Artificial intelligence has helped decipher an ancient papyrus scroll that turned into a piece of blackened carbon after the eruption of Mount Vesuvius in 79 AD. The first passages of the text reveal previously unseen reflections of a Greek philosopher.
The discovery won the $700,000 grand prize in the Vesuvius Challenge and used a combination of 3D mapping techniques and artificial intelligence to detect ink and decipher the letterforms in scroll segments known as the Herculaneum papyri that were scanned in digital form. The combined efforts of members of the winning team - Youssef Nader, Luc Faritor, and Julian Schilliger - could pave the way for further discoveries of additional papyrus scrolls that once resided in a library in the ancient Roman city of Herculaneum, New Scientist reported.
"I think it will be a huge gain to our knowledge of ancient philosophy, just gigantic - a staggering amount of new text," said Michael MacOskar of University College London, who was not involved in the discovery.
The winning project met the "Vesuvius Challenge" criteria - to read more than 85% of the symbols in four passages, each consisting of 140 symbols - and as a bonus included 11 more columns of text with a total of more than 2000 symbols.
These newly discovered Greek letters reveal the thoughts of Philodemus, who is believed to have been the philosopher who resided in the library that housed the Herculaneum papyri. The deciphered text focuses on how the scarcity or abundance of food and other goods affects the pleasure they provide. This corresponds to Philodemus' Epicurean school of philosophy, which places pleasure as the primary goal in life. It seems that his 2,000-year-old writing may even be poking fun at the Stoic school of philosophy, which has "nothing to say about pleasure."
The Vesuvius Challenge is not over. Its goals for 2024 include finding a way to scale up 3D scanning and digital analysis techniques without becoming too expensive. Current techniques cost $100 per square centimeter, meaning a virtual rollout of an entire scroll could cost between $1 million and $5 million, and 800 scrolls are waiting to be read.
"Realistically, most of the known, already extensive library is Epicurean philosophy, and that is what we should expect, but there are also important Stoic texts, perhaps some history and Latin literature. The complete texts of authors such as Ennius or Livius Andronicus, early Roman authors whose works have not survived would be wonderful," says MacOskar.

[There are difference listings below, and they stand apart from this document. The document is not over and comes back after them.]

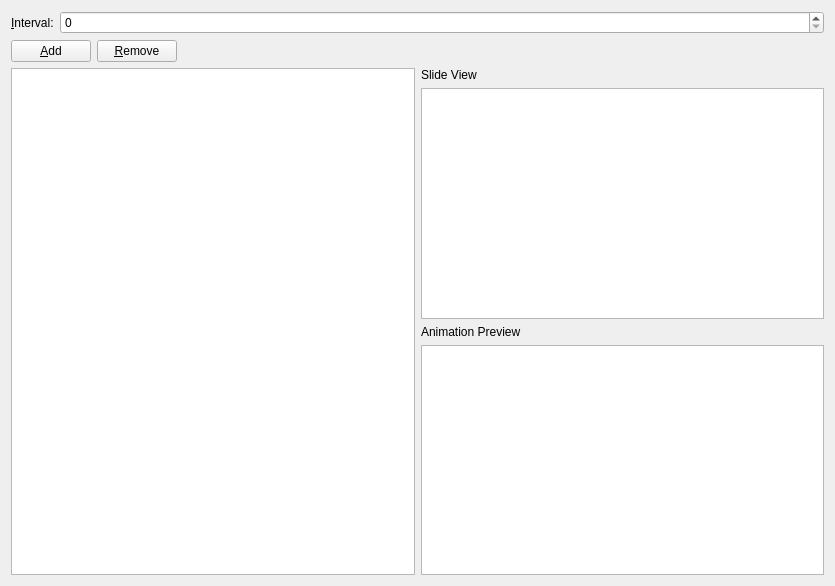
gtalent/wombat-editor, file animationeditor.ui: the form before one commit.
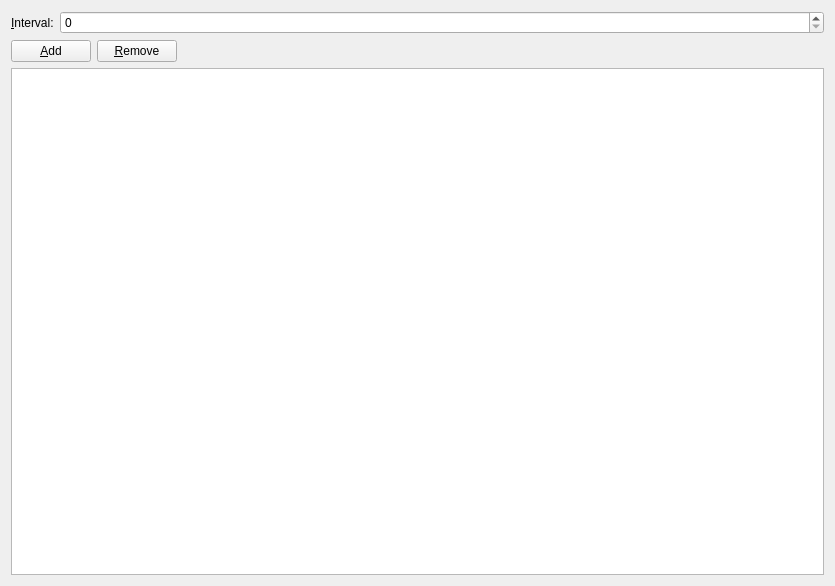
The form after the commit.

Commit message: Added new animation menu.

```diff
--- a/animationeditor.ui
+++ b/animationeditor.ui
@@ -80,31 +80,7 @@
      <item>
       <layout class="QHBoxLayout" name="horizontalLayout_3">
        <item>
-        <widget class="QListWidget" name="listWidget"/>
-       </item>
-       <item>
-        <layout class="QVBoxLayout" name="verticalLayout_4">
-         <item>
-          <widget class="QLabel" name="label_2">
-           <property name="text">
-            <string>Slide View</string>
-           </property>
-          </widget>
-         </item>
-         <item>
-          <widget class="QGraphicsView" name="gfxSlideView"/>
-         </item>
-         <item>
-          <widget class="QLabel" name="lblAnimationPreview">
-           <property name="text">
-            <string>Animation Preview</string>
-           </property>
-          </widget>
-         </item>
-         <item>
-          <widget class="QGraphicsView" name="gfxAnimationPreview"/>
-         </item>
-        </layout>
+        <widget class="QListView" name="listView"/>
        </item>
       </layout>
      </item>
```
The commit also changes 9 other files.
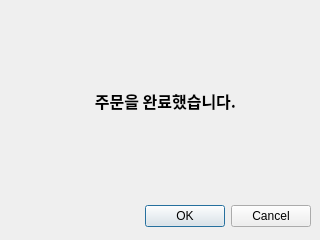
Qt form Kiosk_final.ui (HaesungAhn0205/Kiosk_PyQt5) before a commit.
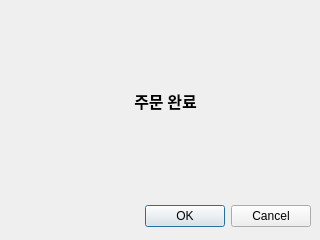
The same form after that commit.

Commit message: 주문 완료 창 텍스트 변경

Patch:
```diff
--- a/Kiosk_final.ui
+++ b/Kiosk_final.ui
@@ -50,7 +50,7 @@
     </font>
    </property>
    <property name="text">
-    <string>주문을 완료했습니다.</string>
+    <string>주문 완료</string>
    </property>
    <property name="alignment">
     <set>Qt::AlignCenter</set>
```
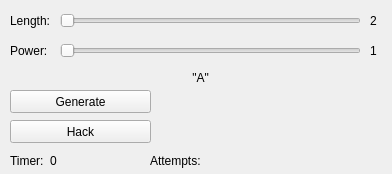
Old version of the form IB_3/mainwindow.ui in the repository Ambrick/IB_Lab3_Qt.
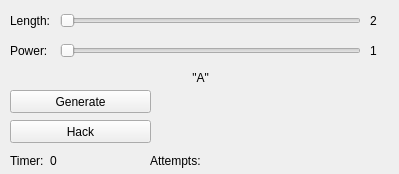
New version of the form.

Commit message:
Text output Edit
Alphabet and attempts output code edited to shorter version.

What changed in the file:
```diff
--- a/IB_3/mainwindow.ui
+++ b/IB_3/mainwindow.ui
@@ -6,7 +6,7 @@
    <rect>
     <x>0</x>
     <y>0</y>
-    <width>392</width>
+    <width>399</width>
     <height>174</height>
    </rect>
   </property>
@@ -133,7 +133,7 @@
      <rect>
       <x>210</x>
       <y>150</y>
-      <width>171</width>
+      <width>181</width>
       <height>21</height>
      </rect>
     </property>
```
The commit also changes 2 other files.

"The Epicurus symposium, in which he writes about the biology of wine consumption, would be very entertaining," he added./BGNES